AIM OF THE EXERCISE:
All lines in the data below carrying the string "between" are to be located and copied.

ENTRIES SUPPLIED:
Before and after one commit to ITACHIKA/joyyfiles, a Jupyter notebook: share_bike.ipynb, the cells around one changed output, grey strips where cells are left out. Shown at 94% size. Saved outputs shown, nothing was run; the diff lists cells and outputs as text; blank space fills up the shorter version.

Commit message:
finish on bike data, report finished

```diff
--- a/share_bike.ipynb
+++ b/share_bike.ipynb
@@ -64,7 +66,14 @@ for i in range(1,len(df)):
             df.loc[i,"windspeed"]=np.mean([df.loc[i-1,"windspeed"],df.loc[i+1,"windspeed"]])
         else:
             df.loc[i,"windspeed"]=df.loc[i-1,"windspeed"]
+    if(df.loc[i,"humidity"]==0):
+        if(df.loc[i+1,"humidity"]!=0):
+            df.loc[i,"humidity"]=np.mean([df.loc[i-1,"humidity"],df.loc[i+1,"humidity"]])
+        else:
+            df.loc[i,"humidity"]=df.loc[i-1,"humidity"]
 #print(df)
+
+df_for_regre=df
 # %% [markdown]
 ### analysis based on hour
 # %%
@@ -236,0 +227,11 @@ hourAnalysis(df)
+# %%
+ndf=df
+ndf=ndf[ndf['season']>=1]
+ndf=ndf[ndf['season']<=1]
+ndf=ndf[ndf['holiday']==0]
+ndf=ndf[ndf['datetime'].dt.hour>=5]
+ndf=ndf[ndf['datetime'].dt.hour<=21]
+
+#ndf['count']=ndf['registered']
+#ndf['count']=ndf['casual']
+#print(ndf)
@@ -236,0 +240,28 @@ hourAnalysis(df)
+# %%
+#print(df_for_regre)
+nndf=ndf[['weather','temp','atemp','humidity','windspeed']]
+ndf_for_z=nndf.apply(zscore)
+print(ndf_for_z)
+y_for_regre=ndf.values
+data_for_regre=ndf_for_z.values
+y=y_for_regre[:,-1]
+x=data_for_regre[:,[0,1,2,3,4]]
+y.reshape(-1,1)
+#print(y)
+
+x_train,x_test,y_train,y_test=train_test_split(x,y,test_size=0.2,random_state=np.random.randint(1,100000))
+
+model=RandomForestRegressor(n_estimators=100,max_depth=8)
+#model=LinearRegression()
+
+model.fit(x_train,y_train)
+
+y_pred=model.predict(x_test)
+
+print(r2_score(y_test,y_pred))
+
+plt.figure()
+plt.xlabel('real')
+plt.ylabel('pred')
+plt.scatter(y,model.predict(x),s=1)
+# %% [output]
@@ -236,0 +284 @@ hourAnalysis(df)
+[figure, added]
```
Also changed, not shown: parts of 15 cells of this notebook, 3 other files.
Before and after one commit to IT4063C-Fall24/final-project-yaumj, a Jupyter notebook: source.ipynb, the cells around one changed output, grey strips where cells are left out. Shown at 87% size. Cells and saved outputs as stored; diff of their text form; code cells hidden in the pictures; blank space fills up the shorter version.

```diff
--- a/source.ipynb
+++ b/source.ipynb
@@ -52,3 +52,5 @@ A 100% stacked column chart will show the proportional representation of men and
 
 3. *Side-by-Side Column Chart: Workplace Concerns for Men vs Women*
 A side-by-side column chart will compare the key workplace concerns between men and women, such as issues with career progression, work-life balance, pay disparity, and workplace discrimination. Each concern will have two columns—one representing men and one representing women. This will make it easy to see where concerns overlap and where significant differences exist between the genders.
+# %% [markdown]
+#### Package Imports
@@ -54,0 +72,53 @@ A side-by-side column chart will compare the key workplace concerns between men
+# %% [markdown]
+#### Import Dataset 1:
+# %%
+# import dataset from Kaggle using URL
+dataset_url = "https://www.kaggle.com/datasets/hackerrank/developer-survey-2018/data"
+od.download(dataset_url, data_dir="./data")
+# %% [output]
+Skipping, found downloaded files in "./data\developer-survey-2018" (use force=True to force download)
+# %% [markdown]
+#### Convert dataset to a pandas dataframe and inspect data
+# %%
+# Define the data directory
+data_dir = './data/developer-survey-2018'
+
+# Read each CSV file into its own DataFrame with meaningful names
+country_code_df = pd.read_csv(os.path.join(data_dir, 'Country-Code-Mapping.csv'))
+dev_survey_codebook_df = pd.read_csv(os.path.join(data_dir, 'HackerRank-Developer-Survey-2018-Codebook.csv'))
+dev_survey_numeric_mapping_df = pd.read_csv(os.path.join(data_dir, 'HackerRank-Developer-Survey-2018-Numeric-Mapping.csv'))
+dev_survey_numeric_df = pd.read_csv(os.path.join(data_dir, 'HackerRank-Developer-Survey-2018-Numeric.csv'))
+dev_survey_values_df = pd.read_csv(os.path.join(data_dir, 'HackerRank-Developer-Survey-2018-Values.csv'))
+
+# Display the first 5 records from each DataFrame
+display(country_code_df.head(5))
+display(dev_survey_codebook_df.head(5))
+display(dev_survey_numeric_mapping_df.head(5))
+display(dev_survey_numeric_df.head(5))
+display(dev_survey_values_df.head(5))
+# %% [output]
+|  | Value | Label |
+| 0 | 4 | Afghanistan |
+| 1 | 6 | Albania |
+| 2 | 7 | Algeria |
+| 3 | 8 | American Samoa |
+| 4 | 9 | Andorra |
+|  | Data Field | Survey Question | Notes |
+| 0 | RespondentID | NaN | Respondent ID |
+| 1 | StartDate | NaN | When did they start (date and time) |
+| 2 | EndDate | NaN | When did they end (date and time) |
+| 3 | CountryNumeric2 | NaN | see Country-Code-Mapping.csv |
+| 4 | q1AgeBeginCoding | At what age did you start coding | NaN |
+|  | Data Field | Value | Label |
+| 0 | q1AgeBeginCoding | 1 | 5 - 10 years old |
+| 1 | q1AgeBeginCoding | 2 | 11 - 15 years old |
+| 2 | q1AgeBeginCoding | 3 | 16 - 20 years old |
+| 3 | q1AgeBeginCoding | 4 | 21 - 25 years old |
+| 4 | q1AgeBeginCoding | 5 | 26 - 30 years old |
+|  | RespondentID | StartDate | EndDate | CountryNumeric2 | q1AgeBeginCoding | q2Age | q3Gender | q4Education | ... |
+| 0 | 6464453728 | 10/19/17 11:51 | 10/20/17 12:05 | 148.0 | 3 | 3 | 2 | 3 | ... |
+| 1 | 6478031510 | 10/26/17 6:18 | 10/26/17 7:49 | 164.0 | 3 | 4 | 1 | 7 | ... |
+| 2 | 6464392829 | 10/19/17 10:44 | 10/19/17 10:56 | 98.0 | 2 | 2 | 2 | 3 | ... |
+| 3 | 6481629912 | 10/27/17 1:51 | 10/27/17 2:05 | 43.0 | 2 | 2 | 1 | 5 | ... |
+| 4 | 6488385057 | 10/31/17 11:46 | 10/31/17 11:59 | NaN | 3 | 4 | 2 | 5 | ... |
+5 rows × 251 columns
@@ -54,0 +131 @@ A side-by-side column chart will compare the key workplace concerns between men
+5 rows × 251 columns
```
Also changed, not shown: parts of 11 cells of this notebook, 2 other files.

TASK RESULT:
 A side-by-side column chart will compare the key workplace concerns between men and women, such as issues with career progression, work-life balance, pay disparity, and workplace discrimination. Each concern will have two columns—one representing men and one representing women. This will make it easy to see where concerns overlap and where significant differences exist between the genders.
@@ -54,0 +72,53 @@ A side-by-side column chart will compare the key workplace concerns between men
@@ -54,0 +131 @@ A side-by-side column chart will compare the key workplace concerns between men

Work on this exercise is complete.